Problem: Copy each entry verbatim, excluding its images.

== == ==

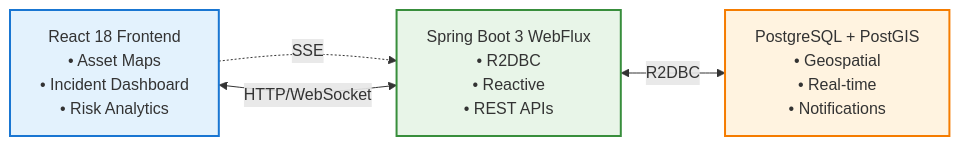
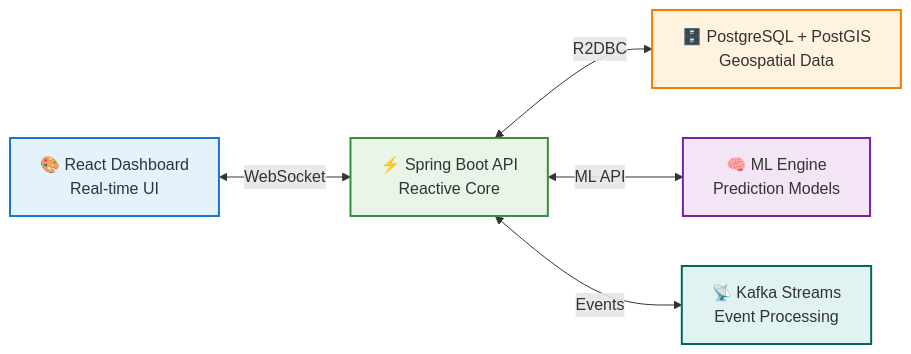
One commit to ossamalafhel/kriir changed the diagram in README.md. Above: the diagram before and after it, drawn with Mermaid. The commit also changed other lines of this file and 13 other files, not shown here.

````diff
--- a/README.md
+++ b/README.md
@@ -65,14 +101,19 @@
 ```mermaid
 graph LR
-    A[React 18 Frontend<br/>• Asset Maps<br/>• Incident Dashboard<br/>• Risk Analytics] 
-    B[Spring Boot 3 WebFlux<br/>• R2DBC<br/>• Reactive<br/>• REST APIs]
-    C[PostgreSQL + PostGIS<br/>• Geospatial<br/>• Real-time<br/>• Notifications]
+    A[🎨 React Dashboard<br/>Real-time UI] 
+    B[⚡ Spring Boot API<br/>Reactive Core]
+    C[🗄️ PostgreSQL + PostGIS<br/>Geospatial Data]
+    D[🧠 ML Engine<br/>Prediction Models]
+    E[📡 Kafka Streams<br/>Event Processing]
     
-    A -.->|SSE| B
-    A <-->|HTTP/WebSocket| B
+    A <-->|WebSocket| B
     B <-->|R2DBC| C
+    B <-->|ML API| D
+    B <-->|Events| E
     
     style A fill:#e3f2fd,stroke:#1976d2,stroke-width:2px
     style B fill:#e8f5e8,stroke:#388e3c,stroke-width:2px  
     style C fill:#fff3e0,stroke:#f57c00,stroke-width:2px
+    style D fill:#f3e5f5,stroke:#7b1fa2,stroke-width:2px
+    style E fill:#e0f2f1,stroke:#00695c,stroke-width:2px
 ```
````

== == ==

Finished exercise:
One commit to ossamalafhel/kriir changed the diagram in README.md. Above: the diagram before and after it, drawn with Mermaid. The commit also changed other lines of this file and 13 other files, not shown here.

````diff
--- a/README.md
+++ b/README.md
@@ -65,14 +101,19 @@
 ```mermaid
 graph LR
-    A[React 18 Frontend<br/>• Asset Maps<br/>• Incident Dashboard<br/>• Risk Analytics] 
-    B[Spring Boot 3 WebFlux<br/>• R2DBC<br/>• Reactive<br/>• REST APIs]
-    C[PostgreSQL + PostGIS<br/>• Geospatial<br/>• Real-time<br/>• Notifications]
+    A[🎨 React Dashboard<br/>Real-time UI] 
+    B[⚡ Spring Boot API<br/>Reactive Core]
+    C[🗄️ PostgreSQL + PostGIS<br/>Geospatial Data]
+    D[🧠 ML Engine<br/>Prediction Models]
+    E[📡 Kafka Streams<br/>Event Processing]
     
-    A -.->|SSE| B
-    A <-->|HTTP/WebSocket| B
+    A <-->|WebSocket| B
     B <-->|R2DBC| C
+    B <-->|ML API| D
+    B <-->|Events| E
     
     style A fill:#e3f2fd,stroke:#1976d2,stroke-width:2px
     style B fill:#e8f5e8,stroke:#388e3c,stroke-width:2px  
     style C fill:#fff3e0,stroke:#f57c00,stroke-width:2px
+    style D fill:#f3e5f5,stroke:#7b1fa2,stroke-width:2px
+    style E fill:#e0f2f1,stroke:#00695c,stroke-width:2px
 ```
````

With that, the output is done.